§ DATA SHOWN
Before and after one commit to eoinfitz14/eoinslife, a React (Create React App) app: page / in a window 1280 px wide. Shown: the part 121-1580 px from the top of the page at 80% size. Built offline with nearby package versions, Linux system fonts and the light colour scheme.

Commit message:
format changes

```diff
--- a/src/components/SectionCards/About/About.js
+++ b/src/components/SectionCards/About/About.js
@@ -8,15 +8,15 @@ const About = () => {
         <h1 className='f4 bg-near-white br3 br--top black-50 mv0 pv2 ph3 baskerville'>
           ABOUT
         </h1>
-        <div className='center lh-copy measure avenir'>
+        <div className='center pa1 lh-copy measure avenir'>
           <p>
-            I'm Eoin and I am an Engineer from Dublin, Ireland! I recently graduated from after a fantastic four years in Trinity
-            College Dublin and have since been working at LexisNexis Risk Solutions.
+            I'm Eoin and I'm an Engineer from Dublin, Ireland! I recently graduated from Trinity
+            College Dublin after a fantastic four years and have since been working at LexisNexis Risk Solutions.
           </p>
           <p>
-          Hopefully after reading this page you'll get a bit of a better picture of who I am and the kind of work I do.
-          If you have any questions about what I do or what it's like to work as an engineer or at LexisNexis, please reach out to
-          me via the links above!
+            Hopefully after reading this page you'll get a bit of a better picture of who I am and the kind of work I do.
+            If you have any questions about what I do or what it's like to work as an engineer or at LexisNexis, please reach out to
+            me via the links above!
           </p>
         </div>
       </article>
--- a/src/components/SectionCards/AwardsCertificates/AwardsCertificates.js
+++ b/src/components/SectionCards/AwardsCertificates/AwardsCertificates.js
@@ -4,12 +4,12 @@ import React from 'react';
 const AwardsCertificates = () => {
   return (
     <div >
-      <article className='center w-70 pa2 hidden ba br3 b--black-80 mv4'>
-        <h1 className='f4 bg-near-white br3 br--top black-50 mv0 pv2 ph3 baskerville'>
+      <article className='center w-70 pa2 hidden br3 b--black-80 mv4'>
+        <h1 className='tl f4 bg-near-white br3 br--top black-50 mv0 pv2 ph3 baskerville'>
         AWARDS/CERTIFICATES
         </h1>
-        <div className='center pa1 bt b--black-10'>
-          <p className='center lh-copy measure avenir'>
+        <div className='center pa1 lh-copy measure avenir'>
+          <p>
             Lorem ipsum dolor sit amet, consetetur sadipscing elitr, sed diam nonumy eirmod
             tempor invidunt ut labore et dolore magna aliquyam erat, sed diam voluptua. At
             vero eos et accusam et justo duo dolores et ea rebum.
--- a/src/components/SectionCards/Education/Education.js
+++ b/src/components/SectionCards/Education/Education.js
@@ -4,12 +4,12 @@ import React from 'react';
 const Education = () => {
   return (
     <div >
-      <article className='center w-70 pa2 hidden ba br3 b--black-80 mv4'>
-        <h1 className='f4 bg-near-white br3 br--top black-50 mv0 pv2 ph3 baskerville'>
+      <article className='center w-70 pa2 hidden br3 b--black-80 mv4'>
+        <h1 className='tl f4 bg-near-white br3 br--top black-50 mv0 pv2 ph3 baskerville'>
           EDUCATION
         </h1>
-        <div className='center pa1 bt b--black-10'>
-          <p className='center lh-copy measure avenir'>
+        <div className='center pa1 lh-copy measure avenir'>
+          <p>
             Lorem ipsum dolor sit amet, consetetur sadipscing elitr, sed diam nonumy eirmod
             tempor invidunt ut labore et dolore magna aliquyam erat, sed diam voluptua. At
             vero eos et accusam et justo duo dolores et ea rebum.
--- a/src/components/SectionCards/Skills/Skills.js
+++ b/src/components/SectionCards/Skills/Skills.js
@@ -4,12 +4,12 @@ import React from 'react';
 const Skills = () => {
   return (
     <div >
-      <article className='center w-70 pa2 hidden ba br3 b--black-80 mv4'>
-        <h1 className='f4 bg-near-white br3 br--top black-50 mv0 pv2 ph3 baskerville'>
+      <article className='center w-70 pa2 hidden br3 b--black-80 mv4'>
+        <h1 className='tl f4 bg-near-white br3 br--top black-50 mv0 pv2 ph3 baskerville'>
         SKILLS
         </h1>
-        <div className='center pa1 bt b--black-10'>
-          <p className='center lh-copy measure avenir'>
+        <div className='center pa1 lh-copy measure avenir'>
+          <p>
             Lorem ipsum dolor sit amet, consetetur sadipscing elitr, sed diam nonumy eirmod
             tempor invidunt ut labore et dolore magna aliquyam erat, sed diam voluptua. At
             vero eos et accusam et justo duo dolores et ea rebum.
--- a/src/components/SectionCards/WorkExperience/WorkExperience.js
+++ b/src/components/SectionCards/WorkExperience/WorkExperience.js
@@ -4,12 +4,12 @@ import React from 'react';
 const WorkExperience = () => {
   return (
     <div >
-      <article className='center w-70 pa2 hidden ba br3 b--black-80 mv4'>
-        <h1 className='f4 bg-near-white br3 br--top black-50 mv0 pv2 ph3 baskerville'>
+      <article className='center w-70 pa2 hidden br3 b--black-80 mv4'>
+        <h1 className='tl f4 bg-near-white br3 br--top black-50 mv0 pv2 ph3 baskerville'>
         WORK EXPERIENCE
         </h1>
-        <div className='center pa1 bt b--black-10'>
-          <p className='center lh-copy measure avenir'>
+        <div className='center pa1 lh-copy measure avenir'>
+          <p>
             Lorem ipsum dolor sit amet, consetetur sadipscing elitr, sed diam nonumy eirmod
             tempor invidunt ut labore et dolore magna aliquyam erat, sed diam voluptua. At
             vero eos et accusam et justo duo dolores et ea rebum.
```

§ WHAT TO DO
Reproduce every record above exactly as it is written.

§ EXERCISE ANSWER
Before and after one commit to eoinfitz14/eoinslife, a React (Create React App) app: page / in a window 1280 px wide. Shown: the part 121-1580 px from the top of the page at 80% size. Built offline with nearby package versions, Linux system fonts and the light colour scheme.

Commit message:
format changes

```diff
--- a/src/components/SectionCards/About/About.js
+++ b/src/components/SectionCards/About/About.js
@@ -8,15 +8,15 @@ const About = () => {
         <h1 className='f4 bg-near-white br3 br--top black-50 mv0 pv2 ph3 baskerville'>
           ABOUT
         </h1>
-        <div className='center lh-copy measure avenir'>
+        <div className='center pa1 lh-copy measure avenir'>
           <p>
-            I'm Eoin and I am an Engineer from Dublin, Ireland! I recently graduated from after a fantastic four years in Trinity
-            College Dublin and have since been working at LexisNexis Risk Solutions.
+            I'm Eoin and I'm an Engineer from Dublin, Ireland! I recently graduated from Trinity
+            College Dublin after a fantastic four years and have since been working at LexisNexis Risk Solutions.
           </p>
           <p>
-          Hopefully after reading this page you'll get a bit of a better picture of who I am and the kind of work I do.
-          If you have any questions about what I do or what it's like to work as an engineer or at LexisNexis, please reach out to
-          me via the links above!
+            Hopefully after reading this page you'll get a bit of a better picture of who I am and the kind of work I do.
+            If you have any questions about what I do or what it's like to work as an engineer or at LexisNexis, please reach out to
+            me via the links above!
           </p>
         </div>
       </article>
--- a/src/components/SectionCards/AwardsCertificates/AwardsCertificates.js
+++ b/src/components/SectionCards/AwardsCertificates/AwardsCertificates.js
@@ -4,12 +4,12 @@ import React from 'react';
 const AwardsCertificates = () => {
   return (
     <div >
-      <article className='center w-70 pa2 hidden ba br3 b--black-80 mv4'>
-        <h1 className='f4 bg-near-white br3 br--top black-50 mv0 pv2 ph3 baskerville'>
+      <article className='center w-70 pa2 hidden br3 b--black-80 mv4'>
+        <h1 className='tl f4 bg-near-white br3 br--top black-50 mv0 pv2 ph3 baskerville'>
         AWARDS/CERTIFICATES
         </h1>
-        <div className='center pa1 bt b--black-10'>
-          <p className='center lh-copy measure avenir'>
+        <div className='center pa1 lh-copy measure avenir'>
+          <p>
             Lorem ipsum dolor sit amet, consetetur sadipscing elitr, sed diam nonumy eirmod
             tempor invidunt ut labore et dolore magna aliquyam erat, sed diam voluptua. At
             vero eos et accusam et justo duo dolores et ea rebum.
--- a/src/components/SectionCards/Education/Education.js
+++ b/src/components/SectionCards/Education/Education.js
@@ -4,12 +4,12 @@ import React from 'react';
 const Education = () => {
   return (
     <div >
-      <article className='center w-70 pa2 hidden ba br3 b--black-80 mv4'>
-        <h1 className='f4 bg-near-white br3 br--top black-50 mv0 pv2 ph3 baskerville'>
+      <article className='center w-70 pa2 hidden br3 b--black-80 mv4'>
+        <h1 className='tl f4 bg-near-white br3 br--top black-50 mv0 pv2 ph3 baskerville'>
           EDUCATION
         </h1>
-        <div className='center pa1 bt b--black-10'>
-          <p className='center lh-copy measure avenir'>
+        <div className='center pa1 lh-copy measure avenir'>
+          <p>
             Lorem ipsum dolor sit amet, consetetur sadipscing elitr, sed diam nonumy eirmod
             tempor invidunt ut labore et dolore magna aliquyam erat, sed diam voluptua. At
             vero eos et accusam et justo duo dolores et ea rebum.
--- a/src/components/SectionCards/Skills/Skills.js
+++ b/src/components/SectionCards/Skills/Skills.js
@@ -4,12 +4,12 @@ import React from 'react';
 const Skills = () => {
   return (
     <div >
-      <article className='center w-70 pa2 hidden ba br3 b--black-80 mv4'>
-        <h1 className='f4 bg-near-white br3 br--top black-50 mv0 pv2 ph3 baskerville'>
+      <article className='center w-70 pa2 hidden br3 b--black-80 mv4'>
+        <h1 className='tl f4 bg-near-white br3 br--top black-50 mv0 pv2 ph3 baskerville'>
         SKILLS
         </h1>
-        <div className='center pa1 bt b--black-10'>
-          <p className='center lh-copy measure avenir'>
+        <div className='center pa1 lh-copy measure avenir'>
+          <p>
             Lorem ipsum dolor sit amet, consetetur sadipscing elitr, sed diam nonumy eirmod
             tempor invidunt ut labore et dolore magna aliquyam erat, sed diam voluptua. At
             vero eos et accusam et justo duo dolores et ea rebum.
--- a/src/components/SectionCards/WorkExperience/WorkExperience.js
+++ b/src/components/SectionCards/WorkExperience/WorkExperience.js
@@ -4,12 +4,12 @@ import React from 'react';
 const WorkExperience = () => {
   return (
     <div >
-      <article className='center w-70 pa2 hidden ba br3 b--black-80 mv4'>
-        <h1 className='f4 bg-near-white br3 br--top black-50 mv0 pv2 ph3 baskerville'>
+      <article className='center w-70 pa2 hidden br3 b--black-80 mv4'>
+        <h1 className='tl f4 bg-near-white br3 br--top black-50 mv0 pv2 ph3 baskerville'>
         WORK EXPERIENCE
         </h1>
-        <div className='center pa1 bt b--black-10'>
-          <p className='center lh-copy measure avenir'>
+        <div className='center pa1 lh-copy measure avenir'>
+          <p>
             Lorem ipsum dolor sit amet, consetetur sadipscing elitr, sed diam nonumy eirmod
             tempor invidunt ut labore et dolore magna aliquyam erat, sed diam voluptua. At
             vero eos et accusam et justo duo dolores et ea rebum.
```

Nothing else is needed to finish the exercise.